The Mexican state of Tabasco is suffering the worst flooding in more than 50 years after a week of heavy rain.
Some 70% of the low-lying state, including the capital Villahermosa, is thought to be under water.
More than one million people are believed to be affected by the floods, with some 300,000 people thought to be trapped in their homes.
Residents rushed to get to safety as swollen rivers burst their banks and Villahermosa's streets filled with water.
The state's governor, Andres Granier, has urged anyone who owns a boat to help the rescue operation.
Emergency workers are also using helicopters to try to pluck people from rooftops.
Those who have fled have been carrying what they can.

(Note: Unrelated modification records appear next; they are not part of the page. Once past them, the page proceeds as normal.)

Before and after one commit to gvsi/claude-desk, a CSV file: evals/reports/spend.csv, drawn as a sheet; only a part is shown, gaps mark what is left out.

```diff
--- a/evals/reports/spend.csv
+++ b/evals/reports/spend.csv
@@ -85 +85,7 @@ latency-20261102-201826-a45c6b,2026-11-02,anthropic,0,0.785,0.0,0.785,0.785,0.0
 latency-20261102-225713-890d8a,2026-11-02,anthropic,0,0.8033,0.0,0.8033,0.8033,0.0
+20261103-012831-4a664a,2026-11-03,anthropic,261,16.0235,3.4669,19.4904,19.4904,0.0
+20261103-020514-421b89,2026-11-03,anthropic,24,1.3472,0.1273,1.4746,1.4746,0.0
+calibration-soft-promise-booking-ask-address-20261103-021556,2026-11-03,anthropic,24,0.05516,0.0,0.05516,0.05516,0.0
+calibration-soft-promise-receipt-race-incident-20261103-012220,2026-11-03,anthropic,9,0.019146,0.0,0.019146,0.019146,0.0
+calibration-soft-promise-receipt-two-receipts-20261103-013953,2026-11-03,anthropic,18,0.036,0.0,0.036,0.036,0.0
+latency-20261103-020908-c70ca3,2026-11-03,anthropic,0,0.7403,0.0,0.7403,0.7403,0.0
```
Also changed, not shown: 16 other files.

Here a couple ensure their two dogs and parrot are not left behind.
People have stacked sandbags in a desperate effort to stem the floodwaters.
Sandbags were also placed around several giant heads carved by the Olmecs, an ancient pre-Columbian people, at Tabasco's La Venta archaeological site.
The federal government is sending more aid to Tabasco but, for some, the wait to be rescued continues.